Hiking, whether on trails or in the backcountry, is a challenging yet gratifying activity and requires a certain amount of fitness to not only enjoy yourself but to make it to the top of the peak. That’s why we spoke with Connie Sciolino, owner and Head Coach of the Alpine Training Center (ATC) in Boulder, Colorado.
What started as a franchise of Mountain Athlete based in Jackson, Wyoming, Connie realized she could own and operate the gym herself and decided to make a go of it. Boulder had a similar demographic but also a big opportunity because there are so many outdoor activities to do in Boulder. She took over the franchise, renamed it, and has been operating for 10 years.
Her gym helps athletes of all types with endurance, durability, and mobility for their chosen sports. With her advice, you can improve your hiking fitness game while staying at home. By the time we can all explore again, you’ll have what it takes to summit your first (or twentieth) fourteener.
The Alpine Training Center is a small strength and conditioning gym that runs group training. Previous to COVID-19, they coached 8-10 athletes at a time and all the training is designed for outdoor athletes. Connie’s goal in the gym is to get athletes stronger for their sports. Connie and her four part-time coaches train folks who ski (resort and backcountry), climbers, runners, cyclists, and hikers. Most of her athletes have something they’re training for outside or are trying to improve their performance.
How the Alpine Training Center differs from box gyms
If you look at something like CrossFit, a lot of their programming is designed to improve performance in the gym. They do a lot of timed efforts whereas ATC’s programming is designed to improve what you’re doing outside. In other words, there are less timed efforts in the gym but the training is more focused on improving you outside and in your sport. For example, are you hiking faster with their programming? What they do in the gym should complement their outdoor activity instead of being a competition in the gym.
Connie’s website says “This is not Crossfit. This is one solid hour of complete athletic mindfulness.”

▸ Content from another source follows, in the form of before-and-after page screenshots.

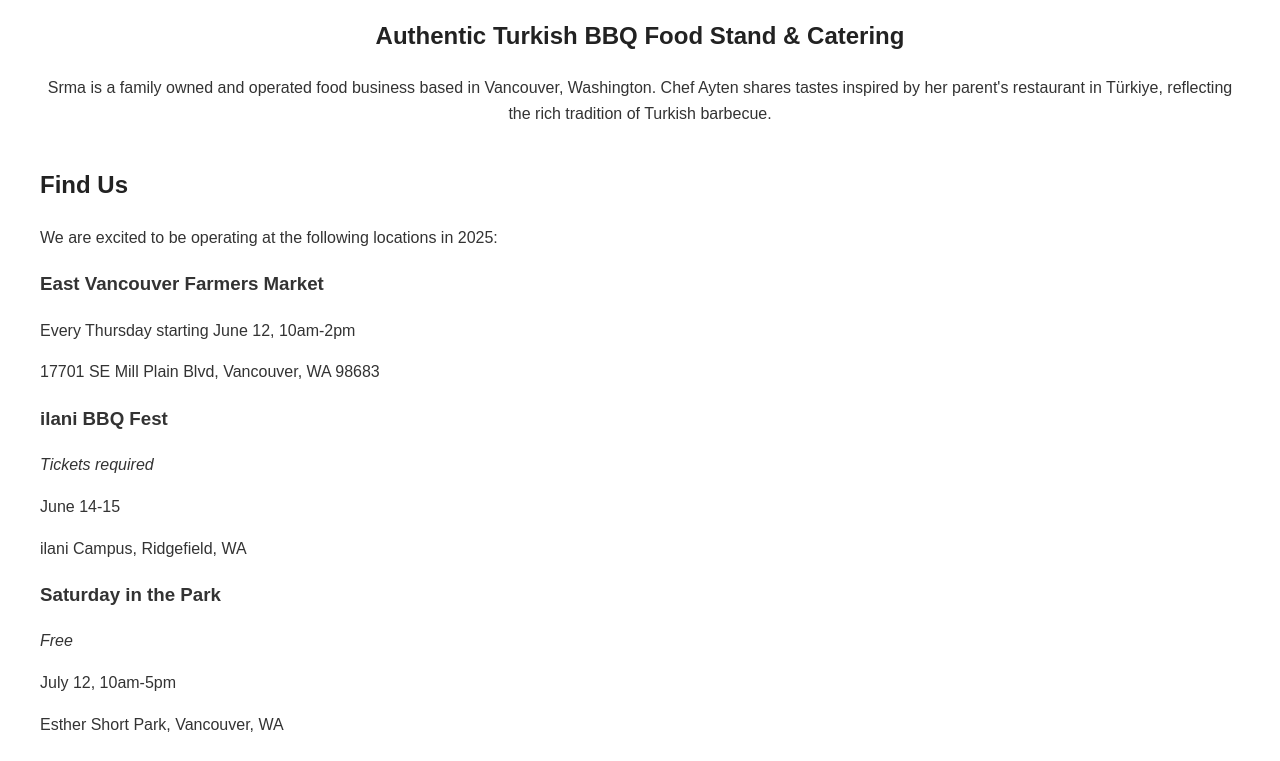
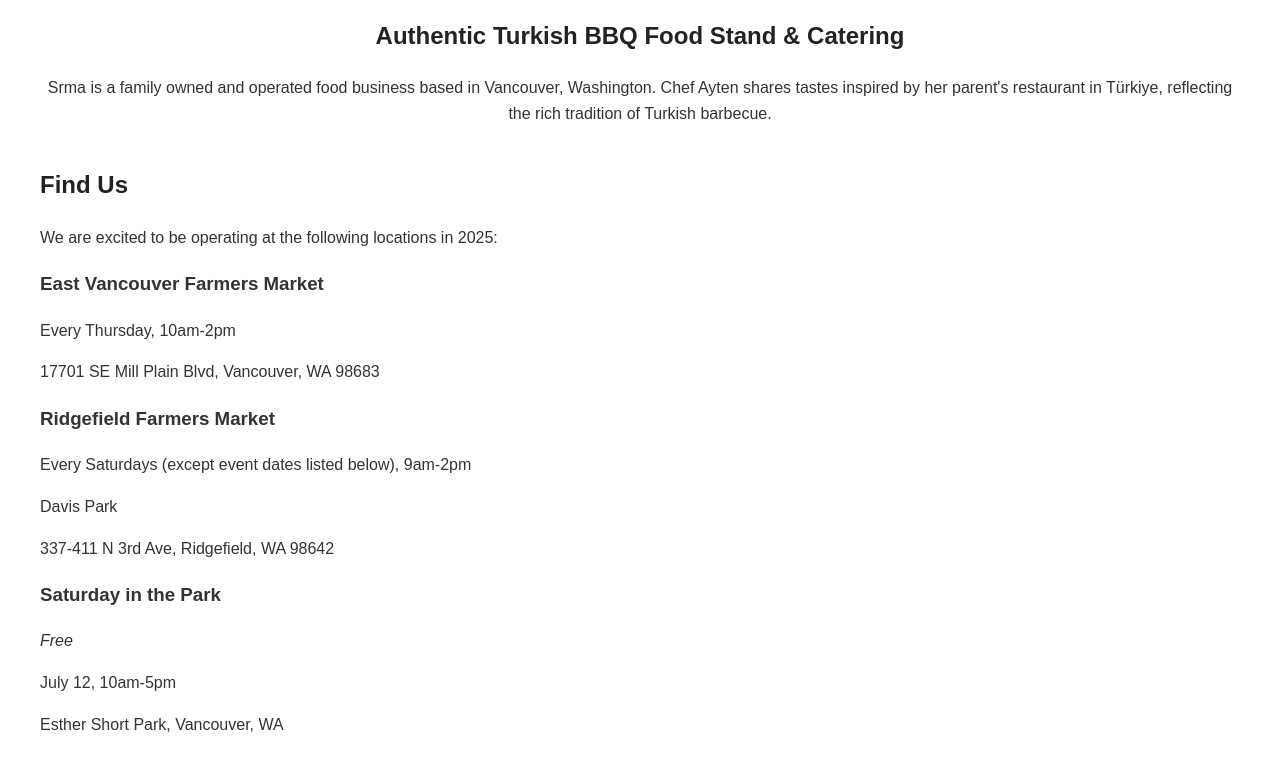
Before and after one commit to scottyeager/srma-website, a plain HTML site: page index.html in a window 1280 px wide. Shown: the part 563-1324 px from the top of the page. Drawn offline with Linux system fonts and the light colour scheme.

Commit message:
Update index.html

```diff
--- a/index.html
+++ b/index.html
@@ -34,13 +34,13 @@
                     2025:
                 </p>
                 <h3>East Vancouver Farmers Market</h3>
-                <p>Every Thursday starting June 12, 10am-2pm</p>
+                <p>Every Thursday, 10am-2pm</p>
                 <p>17701 SE Mill Plain Blvd, Vancouver, WA 98683</p>
 
-                <h3>ilani BBQ Fest</h3>
-                <p><em>Tickets required</em></p>
-                <p>June 14-15</p>
-                <p>ilani Campus, Ridgefield, WA</p>
+                <h3>Ridgefield Farmers Market</h3>
+                <p>Every Saturdays (except event dates listed below), 9am-2pm</p>
+                <p>Davis Park</p>
+                <p>337-411 N 3rd Ave, Ridgefield, WA 98642</p>
 
                 <h3>Saturday in the Park</h3>
                 <p><em>Free</em></p>
```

We asked her what “Complete athletic mindfulness” meant to her. She told us, “It’s a combination of a lot of things: Being strong, being in good condition, being physically fit, being able to work for an hour or more since most outdoors sports last longer than an hour, being durable as an athlete, so you can go day after day or multiple hours if you’re sport dictates that, and also having the flexibility and mobility to continue doing your sport for many years.”

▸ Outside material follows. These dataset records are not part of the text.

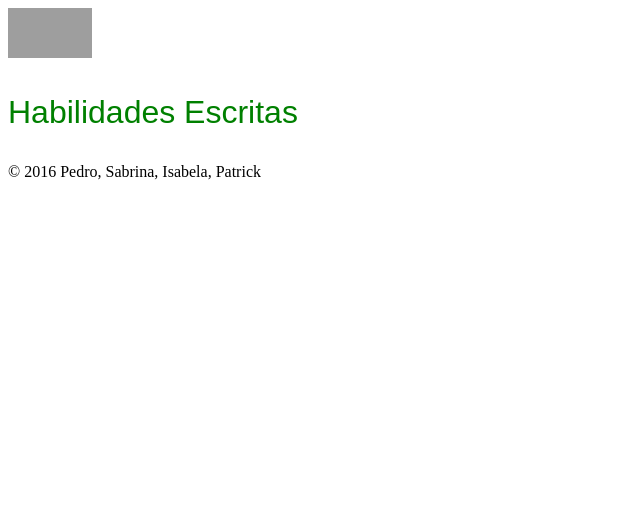
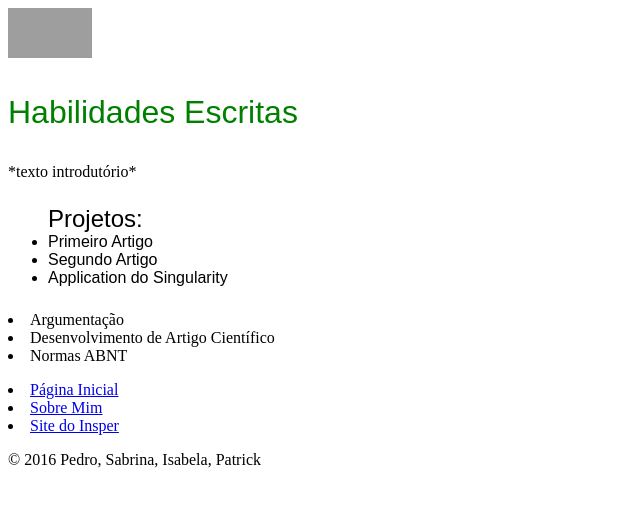
Before and after one commit to patrick23232/Projeto_Co-Design, a plain HTML site: page Habilidades escritas.html in a window 1280 px wide. Shown: the whole page, without its empty margins (0-640 px from the left). Drawn offline with Linux system fonts and the light colour scheme; grey boxes are pictures that could not be loaded.

Commit message:
Atualização da pagina habilidades escritas e concerto de um erro de portugues da pagina habilidade de abstração e design

```diff
--- a/Habilidades escritas.html
+++ b/Habilidades escritas.html
@@ -18,10 +18,25 @@
 
 	<main>
 		<p style="font-size:32px;color:green;font-family:Arial;text-align:left"> Habilidades Escritas </p>
-		<p>
-		</p>
+		<p style="font-size:16px"> *texto introdutório* </p>
+		<p> </p>
+		<ul style="font-size:24px;color:black;font-family:Arial;text-align:left"> Projetos:
+			<li style="font-size:16px"> Primeiro Artigo </li>
+			<li style="font-size:16px"> Segundo Artigo </li>
+			<li style="font-size:16px"> Application do Singularity </li>
+		</ul>
+		<p> </p>
+		<p> </p>
+		<ui>
+			<li style="font-size:16px"> Argumentação </li>
+			<li style="font-size:16px"> Desenvolvimento de Artigo Científico </li>
+			<li style="font-size:16px"> Normas ABNT </li>
+		</ui>
 
-
+		<p></p>
+		<li><a href="Páginainicial.html">Página Inicial</li></a>
+			<li><a href="Bibiografia.html">Sobre Mim</li></a>
+			<li><a href="http://www.insper.edu.br/vestibular/engenharia/">Site do Insper</li></a>
 		</main>
 		<footer>
 			<p>
```
Also changed, not shown: Habilidades abstração design.html (+1 -1 lines).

All the programming at ATC includes those variables: strength, conditioning, durability, and mobility.
Connie’s Backcountry Workout
We asked Connie to write up a home workout for hiking. Here are some of the best exercises for hiking and this workout will only take you around 45 minutes.
Warmup: 10 minutes
Stair Climbs OR Step-Ups to bench/box/stairs with a backpack @ 20% bodyweight (stuff your pack like you normally would on a trip)
Mobility: 2 rounds
Runner’s Lunge (hold 10 seconds each side)
Bird dogs (6x)
Training: 3 rounds (pack across the back of neck/shoulders, fill it 20% of body weight – do not wear it)
1 Minute: Kneeling to Standing – Right leg only
30 seconds: Rest
1 Minute: Kneeling to Standing – Left leg only
30 seconds: Rest
4 Rounds – Wearing pack for all exercises, fill it 20% of body weight
20-second Squat Hold
4 Rounds – No pack
30-second Side Plank – Right side
30-second Side Plank – Left side
20 Mountain Climbers – Total
Rest as needed
4 Rounds – Cooldown
10 Lateral Lunges – Slow stretch
10 seconds each side – Downward-Facing Dog/Calf stretch
Lay face-down on the floor. Exhale and lift all four limbs, contracting through the low back. Inhale as you lower your limbs back to the floor.
Start in a plank position with hands directly below shoulders. Step your left foot up and outside your left hand. Let your hips sink toward the floor. Switch sides.
Start both knees on the ground and with your pack across the back of your neck. Stand up and return to kneeling position.
Start by standing up straight. Reach hands to the ground and place your hands in front of your feet. Walk your hands forward, one at a time, allowing your heels to lift off the floor as your body begins to straighten. Stop once your hands are directly under your shoulders. Then reverse direction by walking your hands back toward your feet, lifting hips up, and trying to keep legs straight. Return to standing.